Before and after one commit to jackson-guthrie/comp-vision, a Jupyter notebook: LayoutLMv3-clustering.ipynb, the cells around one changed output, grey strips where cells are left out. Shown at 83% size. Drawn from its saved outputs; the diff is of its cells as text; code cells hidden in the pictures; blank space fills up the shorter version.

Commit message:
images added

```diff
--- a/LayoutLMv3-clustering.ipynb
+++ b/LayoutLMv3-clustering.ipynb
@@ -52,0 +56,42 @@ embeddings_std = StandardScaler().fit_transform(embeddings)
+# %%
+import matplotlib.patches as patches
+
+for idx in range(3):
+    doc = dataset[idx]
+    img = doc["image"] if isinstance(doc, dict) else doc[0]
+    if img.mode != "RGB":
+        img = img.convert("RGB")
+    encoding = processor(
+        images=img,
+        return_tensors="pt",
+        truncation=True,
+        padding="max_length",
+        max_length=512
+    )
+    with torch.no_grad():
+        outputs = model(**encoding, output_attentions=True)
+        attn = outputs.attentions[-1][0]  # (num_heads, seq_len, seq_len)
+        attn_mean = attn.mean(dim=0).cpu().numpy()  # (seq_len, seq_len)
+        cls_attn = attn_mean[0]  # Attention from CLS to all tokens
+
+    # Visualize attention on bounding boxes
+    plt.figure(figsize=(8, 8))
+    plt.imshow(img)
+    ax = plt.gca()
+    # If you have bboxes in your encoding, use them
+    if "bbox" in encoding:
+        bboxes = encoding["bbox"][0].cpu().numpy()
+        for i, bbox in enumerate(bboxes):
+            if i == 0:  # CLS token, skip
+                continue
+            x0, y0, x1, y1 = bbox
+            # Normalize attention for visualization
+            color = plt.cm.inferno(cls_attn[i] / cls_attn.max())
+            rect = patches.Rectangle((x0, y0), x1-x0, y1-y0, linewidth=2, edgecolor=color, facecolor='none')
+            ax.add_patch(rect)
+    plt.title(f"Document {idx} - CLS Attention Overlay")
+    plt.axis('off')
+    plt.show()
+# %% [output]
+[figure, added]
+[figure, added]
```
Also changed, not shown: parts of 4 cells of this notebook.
##############################
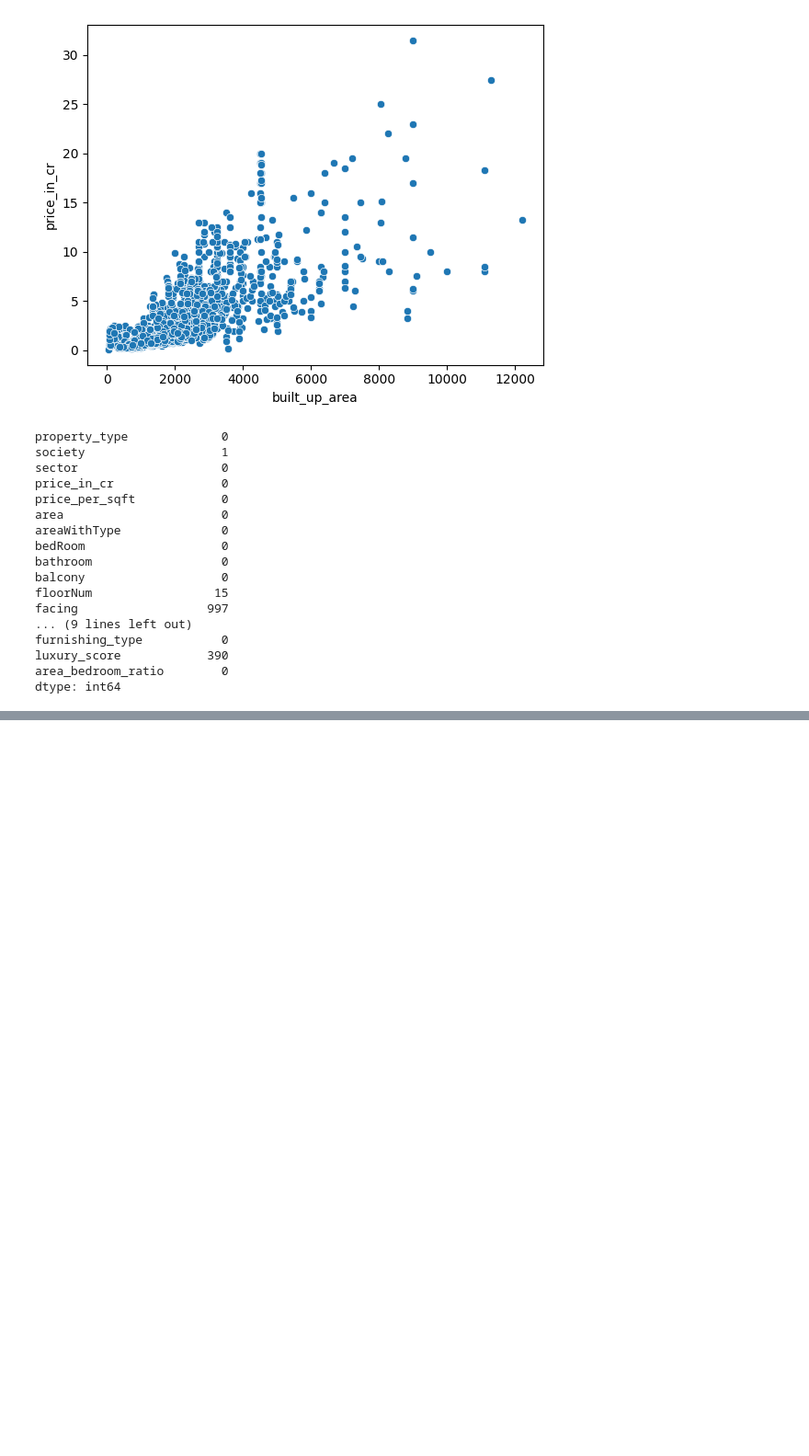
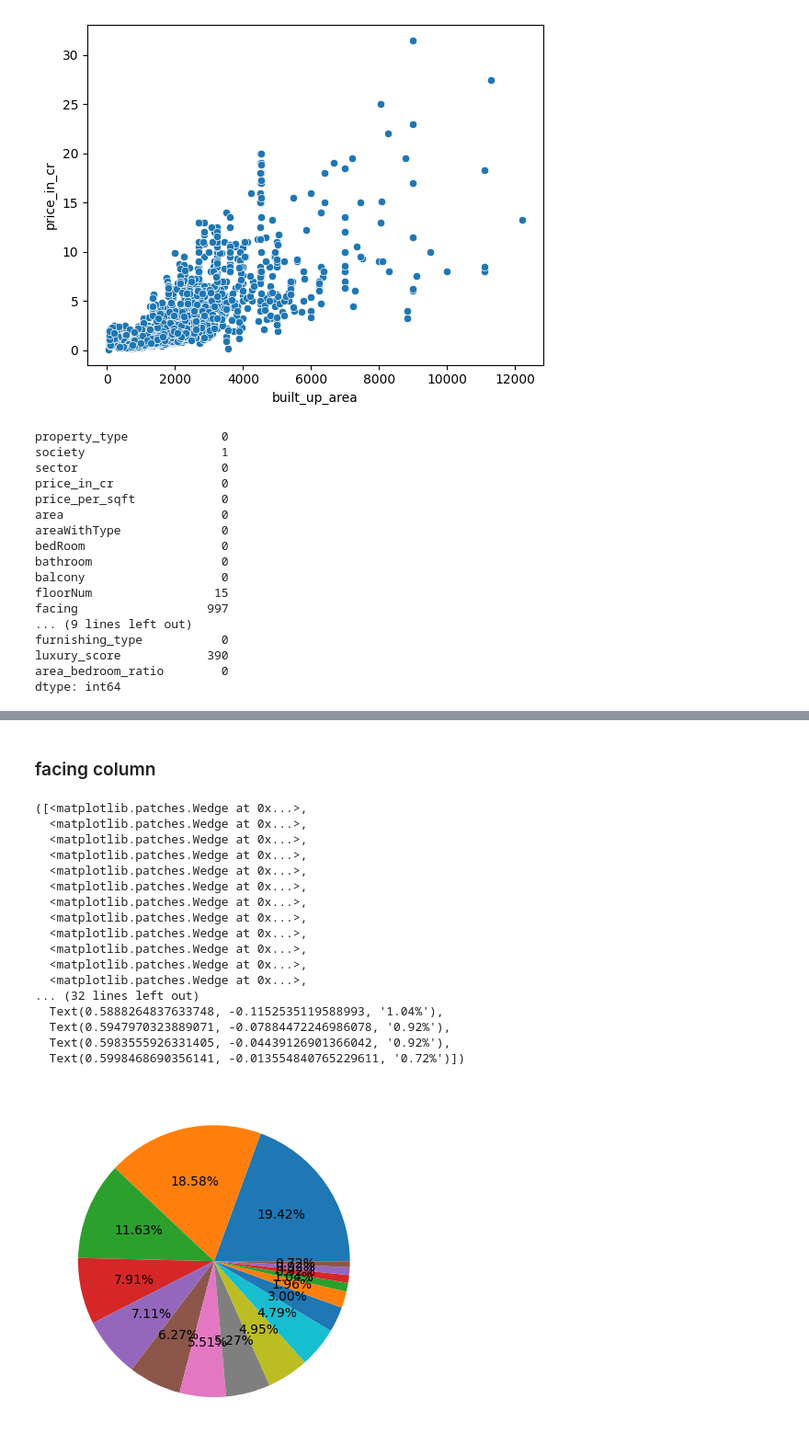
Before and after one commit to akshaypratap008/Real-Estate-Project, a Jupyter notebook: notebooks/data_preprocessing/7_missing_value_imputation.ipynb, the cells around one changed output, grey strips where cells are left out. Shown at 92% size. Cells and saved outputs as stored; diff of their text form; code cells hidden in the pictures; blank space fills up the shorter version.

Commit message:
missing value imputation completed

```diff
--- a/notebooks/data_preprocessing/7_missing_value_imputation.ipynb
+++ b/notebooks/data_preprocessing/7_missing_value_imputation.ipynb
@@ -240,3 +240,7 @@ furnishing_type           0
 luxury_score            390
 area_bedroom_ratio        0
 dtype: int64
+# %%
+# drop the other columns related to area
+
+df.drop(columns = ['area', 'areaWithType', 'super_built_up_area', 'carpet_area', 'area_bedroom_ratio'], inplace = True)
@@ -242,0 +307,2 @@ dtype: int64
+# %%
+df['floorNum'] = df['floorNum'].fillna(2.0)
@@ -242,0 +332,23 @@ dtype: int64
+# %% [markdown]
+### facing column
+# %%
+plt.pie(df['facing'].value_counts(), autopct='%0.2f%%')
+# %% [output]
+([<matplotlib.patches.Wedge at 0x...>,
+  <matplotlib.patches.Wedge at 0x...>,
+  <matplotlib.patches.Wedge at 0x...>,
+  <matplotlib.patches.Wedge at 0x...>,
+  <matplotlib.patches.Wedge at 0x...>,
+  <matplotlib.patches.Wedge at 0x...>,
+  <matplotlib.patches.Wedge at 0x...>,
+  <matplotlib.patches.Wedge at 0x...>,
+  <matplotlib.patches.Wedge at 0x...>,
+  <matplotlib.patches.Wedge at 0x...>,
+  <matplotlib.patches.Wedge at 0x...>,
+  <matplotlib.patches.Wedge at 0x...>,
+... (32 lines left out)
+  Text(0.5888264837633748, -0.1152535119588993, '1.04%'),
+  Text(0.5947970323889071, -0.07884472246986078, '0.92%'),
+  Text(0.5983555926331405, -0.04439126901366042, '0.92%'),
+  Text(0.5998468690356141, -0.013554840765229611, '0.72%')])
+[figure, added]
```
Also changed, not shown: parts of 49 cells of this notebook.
##############################
| Task brief |
Extract every line above containing the word "dtype".

| Result below |
 dtype: int64
@@ -242,0 +307,2 @@ dtype: int64
@@ -242,0 +332,23 @@ dtype: int64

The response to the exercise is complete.